Materials provided: Begin

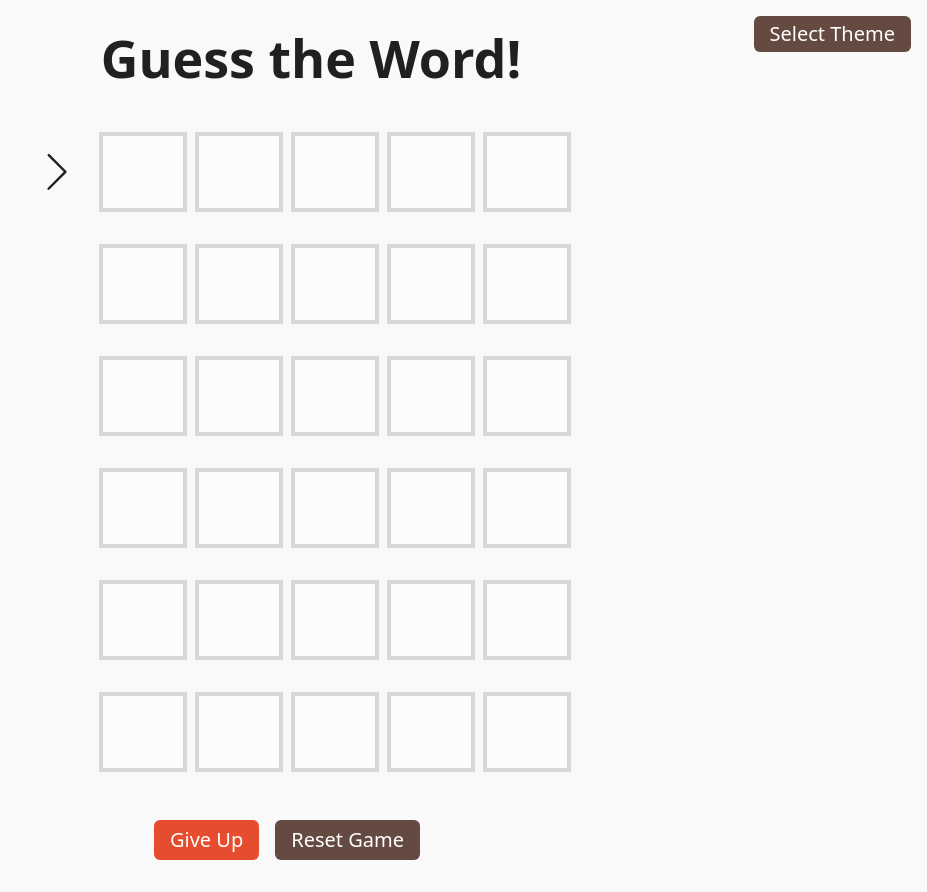
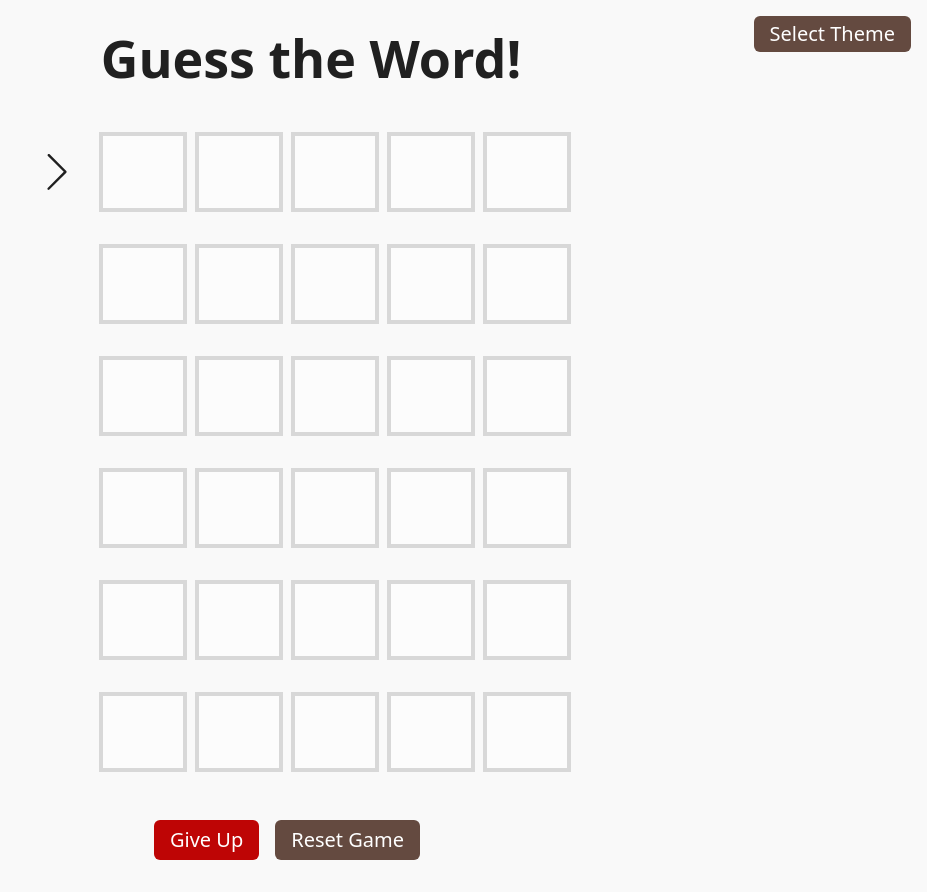
Before and after one commit to Albert12302/wordle-recreation, a React (Vite) app: page / in a window 1280 px wide. Shown: the whole page, without its empty margins (353-1280 px from the left). Built offline with nearby package versions, Linux system fonts and the light colour scheme; no server answers.

Commit message:
Changing destructive button color

```diff
--- a/src/index.css
+++ b/src/index.css
@@ -15,7 +15,7 @@
   --muted-foreground: oklch(0.5032 0 0);
   --accent: oklch(0.931 0 0);
   --accent-foreground: oklch(0.2435 0 0);
-  --destructive: oklch(0.6271 0.1936 33.339);
+  --destructive: oklch(50.483% 0.20496 28.984);
   --destructive-foreground: oklch(1 0 0);
   --border: oklch(0.8822 0 0);
   --input: oklch(0.8822 0 0);
```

Materials provided: End

> _Problem description_
The lines you need are those containing "foreground"; find them in the records and copy them.

> _Final answer_
   --muted-foreground: oklch(0.5032 0 0);
   --accent-foreground: oklch(0.2435 0 0);
   --destructive-foreground: oklch(1 0 0);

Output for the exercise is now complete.